- What you should do
Work through the data below and copy out every line where "docs" is found.

- Supplied records
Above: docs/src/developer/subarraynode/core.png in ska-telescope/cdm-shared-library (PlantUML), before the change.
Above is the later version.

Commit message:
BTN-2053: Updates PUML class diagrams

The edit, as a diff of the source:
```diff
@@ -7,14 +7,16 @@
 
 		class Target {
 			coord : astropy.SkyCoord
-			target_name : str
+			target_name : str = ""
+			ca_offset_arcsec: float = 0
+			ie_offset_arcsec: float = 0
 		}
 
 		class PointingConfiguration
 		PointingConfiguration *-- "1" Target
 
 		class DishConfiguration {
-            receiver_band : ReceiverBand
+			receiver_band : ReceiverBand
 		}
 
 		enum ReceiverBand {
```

---

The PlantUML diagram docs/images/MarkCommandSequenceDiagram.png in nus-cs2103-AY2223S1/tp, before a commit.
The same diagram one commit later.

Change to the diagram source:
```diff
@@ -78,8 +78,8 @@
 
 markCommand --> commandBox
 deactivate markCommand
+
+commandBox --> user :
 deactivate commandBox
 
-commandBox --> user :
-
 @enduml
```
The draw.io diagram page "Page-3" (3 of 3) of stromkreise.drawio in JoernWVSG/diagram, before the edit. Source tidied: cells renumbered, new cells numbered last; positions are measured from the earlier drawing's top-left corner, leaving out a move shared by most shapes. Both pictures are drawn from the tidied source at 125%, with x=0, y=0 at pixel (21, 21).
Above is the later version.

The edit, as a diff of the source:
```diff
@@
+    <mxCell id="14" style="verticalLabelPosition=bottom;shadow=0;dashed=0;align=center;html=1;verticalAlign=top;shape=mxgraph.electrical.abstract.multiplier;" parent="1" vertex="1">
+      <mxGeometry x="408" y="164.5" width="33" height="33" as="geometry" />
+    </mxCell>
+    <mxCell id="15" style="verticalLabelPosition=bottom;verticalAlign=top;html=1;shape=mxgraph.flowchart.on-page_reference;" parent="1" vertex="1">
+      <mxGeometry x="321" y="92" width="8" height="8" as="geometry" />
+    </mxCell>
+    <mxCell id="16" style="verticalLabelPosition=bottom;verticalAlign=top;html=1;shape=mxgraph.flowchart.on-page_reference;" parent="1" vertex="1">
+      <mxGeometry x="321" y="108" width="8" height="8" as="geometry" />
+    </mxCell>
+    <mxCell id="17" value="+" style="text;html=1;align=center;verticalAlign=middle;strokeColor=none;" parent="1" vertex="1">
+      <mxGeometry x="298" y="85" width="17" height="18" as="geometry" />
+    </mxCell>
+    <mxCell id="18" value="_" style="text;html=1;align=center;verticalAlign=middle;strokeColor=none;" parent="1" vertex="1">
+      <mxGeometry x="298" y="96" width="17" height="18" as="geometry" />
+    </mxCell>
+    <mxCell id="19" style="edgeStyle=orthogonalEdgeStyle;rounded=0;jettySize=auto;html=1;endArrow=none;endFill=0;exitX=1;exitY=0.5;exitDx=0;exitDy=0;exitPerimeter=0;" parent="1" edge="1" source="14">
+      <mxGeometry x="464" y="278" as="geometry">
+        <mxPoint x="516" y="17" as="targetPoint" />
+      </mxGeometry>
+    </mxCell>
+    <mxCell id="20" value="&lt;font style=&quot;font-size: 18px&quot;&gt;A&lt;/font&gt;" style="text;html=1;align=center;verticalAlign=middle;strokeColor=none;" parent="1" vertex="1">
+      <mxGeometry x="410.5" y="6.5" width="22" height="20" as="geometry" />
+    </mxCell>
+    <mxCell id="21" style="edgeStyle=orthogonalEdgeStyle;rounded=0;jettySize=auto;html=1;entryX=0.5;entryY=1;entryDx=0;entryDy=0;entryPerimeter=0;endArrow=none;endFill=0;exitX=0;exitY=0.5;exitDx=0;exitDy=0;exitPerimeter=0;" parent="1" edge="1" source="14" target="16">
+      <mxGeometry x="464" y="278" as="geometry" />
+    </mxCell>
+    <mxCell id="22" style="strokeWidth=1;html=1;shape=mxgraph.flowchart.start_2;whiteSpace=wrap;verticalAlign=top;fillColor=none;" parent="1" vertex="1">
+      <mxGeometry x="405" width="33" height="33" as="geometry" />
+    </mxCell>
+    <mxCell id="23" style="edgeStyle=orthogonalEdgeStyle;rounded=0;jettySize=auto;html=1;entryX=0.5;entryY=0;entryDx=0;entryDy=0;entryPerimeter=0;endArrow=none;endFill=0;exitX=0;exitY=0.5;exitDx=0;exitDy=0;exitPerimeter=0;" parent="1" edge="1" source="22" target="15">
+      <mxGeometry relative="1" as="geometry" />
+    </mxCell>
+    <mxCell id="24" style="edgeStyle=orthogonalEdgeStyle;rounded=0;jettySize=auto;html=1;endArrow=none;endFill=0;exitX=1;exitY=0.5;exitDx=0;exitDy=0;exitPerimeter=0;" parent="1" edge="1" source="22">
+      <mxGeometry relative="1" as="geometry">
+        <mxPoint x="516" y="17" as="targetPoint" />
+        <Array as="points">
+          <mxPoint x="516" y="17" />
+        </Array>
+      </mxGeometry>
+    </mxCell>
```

- Response to this exercise
Above: docs/src/developer/subarraynode/core.png in ska-telescope/cdm-shared-library (PlantUML), before the change.
The PlantUML diagram docs/images/MarkCommandSequenceDiagram.png in nus-cs2103-AY2223S1/tp, before a commit.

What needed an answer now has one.